Discover the origins of some of the more curious and amusing expressions that the Brazil’s northerners gave the rest of the country
Any language, given its constant evolution, can be said to have a life of its own. If the UK, a relatively small country, is home to several distinct dialects, imagine what is possible in a country the size of Brazil. Perhaps unsurprisingly then, Brazil is home to some of the most peculiar and surreal popular expressions when it comes to the Portuguese language, much in the same way that English has grown to incorporate some quite unusual idioms into everyday speak.

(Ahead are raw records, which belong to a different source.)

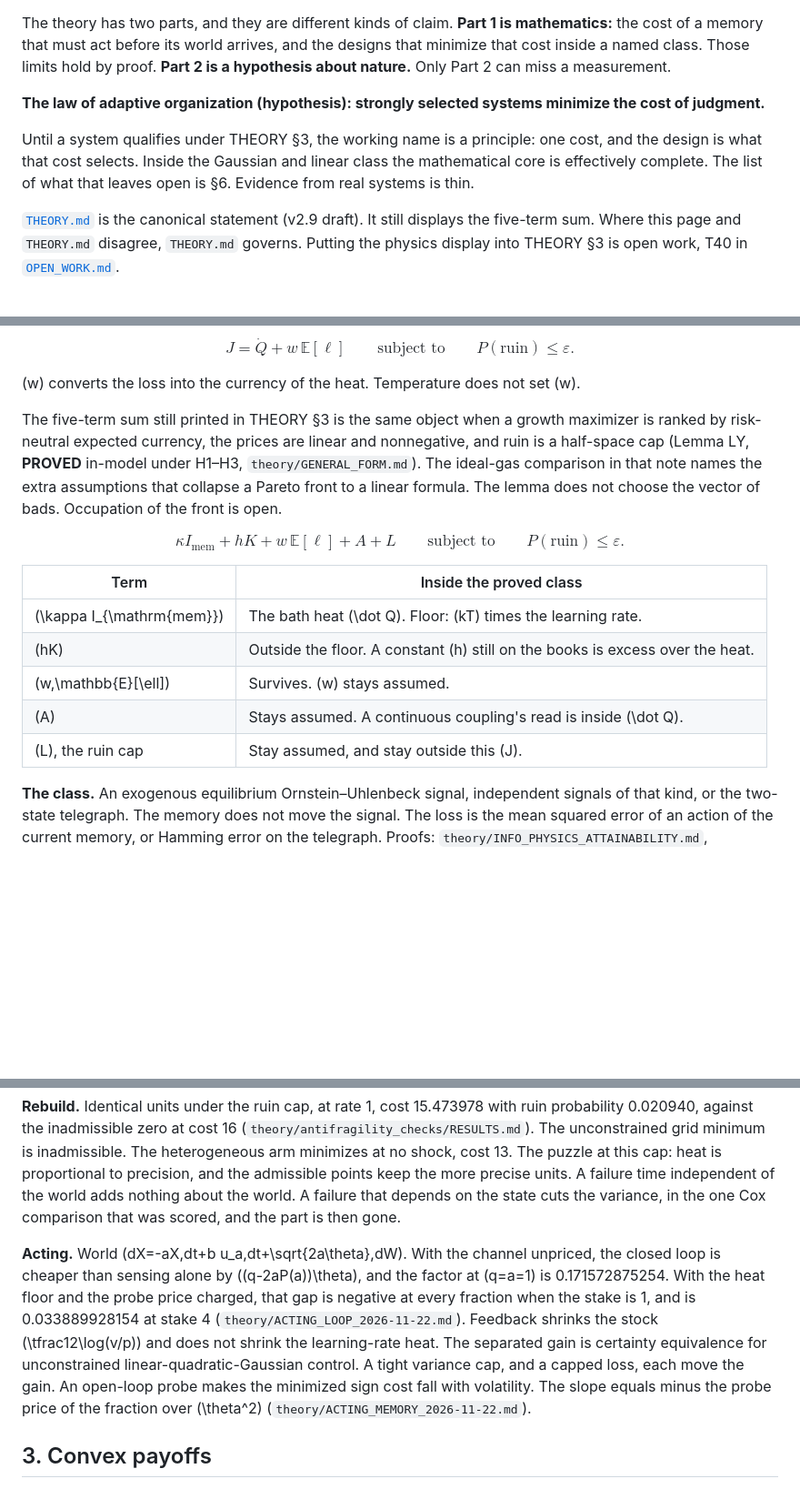
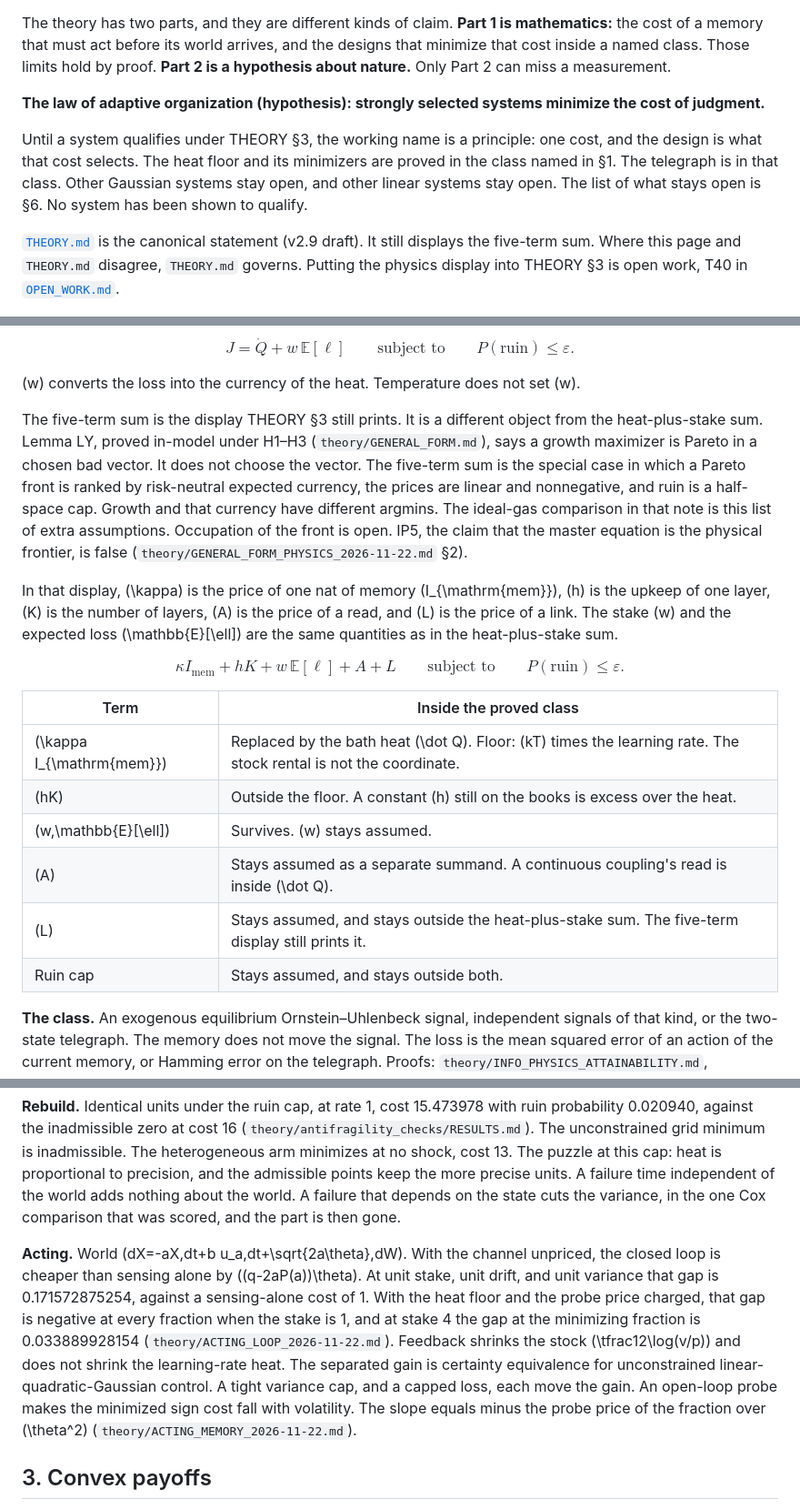
Before and after one commit to Chad-Mitchell/theory-of-adaptive-organization, a Markdown page: CORE.md, 3 parts joined by grey strips. Shown at 91% size. Rendered like a GitHub page; blank space fills up the shorter version.

```diff
--- a/CORE.md
+++ b/CORE.md
@@ -6,7 +6,7 @@ The theory has two parts, and they are different kinds of claim. **Part 1 is mat
 
 **The law of adaptive organization (hypothesis): strongly selected systems minimize the cost of judgment.**
 
-Until a system qualifies under THEORY §3, the working name is a principle: one cost, and the design is what that cost selects. Inside the Gaussian and linear class the mathematical core is effectively complete. The list of what that leaves open is §6. Evidence from real systems is thin.
+Until a system qualifies under THEORY §3, the working name is a principle: one cost, and the design is what that cost selects. The heat floor and its minimizers are proved in the class named in §1. The telegraph is in that class. Other Gaussian systems stay open, and other linear systems stay open. The list of what stays open is §6. No system has been shown to qualify.
 
 [`THEORY.md`](THEORY.md) is the canonical statement (v2.9 draft). It still displays the five-term sum. Where this page and `THEORY.md` disagree, `THEORY.md` governs. Putting the physics display into THEORY §3 is open work, T40 in [`OPEN_WORK.md`](OPEN_WORK.md).
 
@@ -24,17 +24,20 @@ $$J = \dot Q + w\,\mathbb{E}[\ell] \qquad\text{subject to}\qquad P(\text{ruin})\
 
 \(w\) converts the loss into the currency of the heat. Temperature does not set \(w\).
 
-The five-term sum still printed in THEORY §3 is the same object when a growth maximizer is ranked by risk-neutral expected currency, the prices are linear and nonnegative, and ruin is a half-space cap (Lemma LY, **PROVED** in-model under H1–H3, `theory/GENERAL_FORM.md`). The ideal-gas comparison in that note names the extra assumptions that collapse a Pareto front to a linear formula. The lemma does not choose the vector of bads. Occupation of the front is open.
+The five-term sum is the display THEORY §3 still prints. It is a different object from the heat-plus-stake sum. Lemma LY, proved in-model under H1–H3 (`theory/GENERAL_FORM.md`), says a growth maximizer is Pareto in a chosen bad vector. It does not choose the vector. The five-term sum is the special case in which a Pareto front is ranked by risk-neutral expected currency, the prices are linear and nonnegative, and ruin is a half-space cap. Growth and that currency have different argmins. The ideal-gas comparison in that note is this list of extra assumptions. Occupation of the front is open. IP5, the claim that the master equation is the physical frontier, is false (`theory/GENERAL_FORM_PHYSICS_2026-11-22.md` §2).
+
+In that display, \(\kappa\) is the price of one nat of memory \(I_{\mathrm{mem}}\), \(h\) is the upkeep of one layer, \(K\) is the number of layers, \(A\) is the price of a read, and \(L\) is the price of a link. The stake \(w\) and the expected loss \(\mathbb{E}[\ell]\) are the same quantities as in the heat-plus-stake sum.
 
 $$\kappa I_{\mathrm{mem}}+hK+w\,\mathbb{E}[\ell]+A+L \qquad\text{subject to}\qquad P(\text{ruin})\le\varepsilon.$$
 
 | Term | Inside the proved class |
 |---|---|
-| \(\kappa I_{\mathrm{mem}}\) | The bath heat \(\dot Q\). Floor: \(kT\) times the learning rate. |
+| \(\kappa I_{\mathrm{mem}}\) | Replaced by the bath heat \(\dot Q\). Floor: \(kT\) times the learning rate. The stock rental is not the coordinate. |
 | \(hK\) | Outside the floor. A constant \(h\) still on the books is excess over the heat. |
 | \(w\,\mathbb{E}[\ell]\) | Survives. \(w\) stays assumed. |
-| \(A\) | Stays assumed. A continuous coupling's read is inside \(\dot Q\). |
-| \(L\), the ruin cap | Stay assumed, and stay outside this \(J\). |
+| \(A\) | Stays assumed as a separate summand. A continuous coupling's read is inside \(\dot Q\). |
+| \(L\) | Stays assumed, and stays outside the heat-plus-stake sum. The five-term display still prints it. |
+| Ruin cap | Stays assumed, and stays outside both. |
 
 **The class.** An exogenous equilibrium Ornstein–Uhlenbeck signal, independent signals of that kind, or the two-state telegraph. The memory does not move the signal. The loss is the mean squared error of an action of the current memory, or Hamming error on the telegraph. Proofs: `theory/INFO_PHYSICS_ATTAINABILITY.md`, `theory/INFO_PHYSICS_GENERAL.md`, consolidated in `theory/GENERAL_FORM_PHYSICS_2026-11-22.md`.
 
@@ -58,7 +61,7 @@ Five uses. Each is proved in its own class. One theorem that produces all five f
 
 **Rebuild.** Identical units under the ruin cap, at rate 1, cost 15.473978 with ruin probability 0.020940, against the inadmissible zero at cost 16 (`theory/antifragility_checks/RESULTS.md`). The unconstrained grid minimum is inadmissible. The heterogeneous arm minimizes at no shock, cost 13. The puzzle at this cap: heat is proportional to precision, and the admissible points keep the more precise units. A failure time independent of the world adds nothing about the world. A failure that depends on the state cuts the variance, in the one Cox comparison that was scored, and the part is then gone.
 
-**Acting.** World \(dX=-aX\,dt+b u_a\,dt+\sqrt{2a\theta}\,dW\). With the channel unpriced, the closed loop is cheaper than sensing alone by \((q-2aP(a))\theta\), and the factor at \(q=a=1\) is 0.171572875254. With the heat floor and the probe price charged, that gap is negative at every fraction when the stake is 1, and is 0.033889928154 at stake 4 (`theory/ACTING_LOOP_2026-11-22.md`). Feedback shrinks the stock \(\tfrac12\log(v/p)\) and does not shrink the learning-rate heat. The separated gain is certainty equivalence for unconstrained linear-quadratic-Gaussian control. A tight variance cap, and a capped loss, each move the gain. An open-loop probe makes the minimized sign cost fall with volatility. The slope equals minus the probe price of the fraction over \(\theta^2\) (`theory/ACTING_MEMORY_2026-11-22.md`).
+**Acting.** World \(dX=-aX\,dt+b u_a\,dt+\sqrt{2a\theta}\,dW\). With the channel unpriced, the closed loop is cheaper than sensing alone by \((q-2aP(a))\theta\). At unit stake, unit drift, and unit variance that gap is 0.171572875254, against a sensing-alone cost of 1. With the heat floor and the probe price charged, that gap is negative at every fraction when the stake is 1, and at stake 4 the gap at the minimizing fraction is 0.033889928154 (`theory/ACTING_LOOP_2026-11-22.md`). Feedback shrinks the stock \(\tfrac12\log(v/p)\) and does not shrink the learning-rate heat. The separated gain is certainty equivalence for unconstrained linear-quadratic-Gaussian control. A tight variance cap, and a capped loss, each move the gain. An open-loop probe makes the minimized sign cost fall with volatility. The slope equals minus the probe price of the fraction over \(\theta^2\) (`theory/ACTING_MEMORY_2026-11-22.md`).
 
 ## 3. Convex payoffs
 
```
Also changed, not shown: other parts of CORE.md (+1 -1 lines), README.md (+6 -6 lines), figures/derivation_map.png, 1 other file.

We begin our linguistic adventure with expressions that hail from the Northernmost reaches of the country, from Acre, Amazonas, Amapá, Pará, Rondônia, Roraima and Tocantins. Today, however, these prominent expressions are commonplace in other parts of the country due to migration, but their origins, studied by sociolinguistics, are often state-specific.
Mata-Gato: means outsider or thief. Well, we hope no animals were harmed in the process, as the direct translation would be “Kill-Cat”.
Peixada: the term is used when someone lands a new job on account of his or her contacts, as opposed to merit. Peixada also means fish stew… fishy indeed!
Arri djanga: an expression of surprise, astonishment or shock at any situation. In other words, it is the northern equivalent of “eita”, an expression of similar sentiment in the South.
Baldear: By transforming the noun “bucket” into the verb, “to bucket” implies that someone, by virtue of his or her bucket, is washing someone or something.
Espocar: “to burst”, when translated literally. So, proceed with caution when someone tells you that the place might “espocar”: it means it might explode at any moment. It can also be used to describe the sensation of overeating. That is, being so full that you might “explode”.
Bribote: snacks, savoury or sweet. But the word is also used to describe certain snacks of a certain nutritional deficit, even “junk” food, at least in the capital of Acre, Rio Branco.
Levar o farelo: in the capital of Pará, Belém, this curious expression means to die. Or rather to be killed, as opposed to its literal translation, which would be “take the bran”. Maybe the “bran” represents someone’s ashes following their cremation? Well, something to ponder… or not.
Égua de largura: this expression from Amapá means, “to be very lucky”. It must have come from the world of horse racing as the literal translation would be “mare of length”.
Paidégua: When it comes to expressions, mares seem to be the animal of choice. Although this expression most probably originated in Ceará, these days you’ll hear it used in states like Pará and Amapá. It means something is very cool or of particular interest.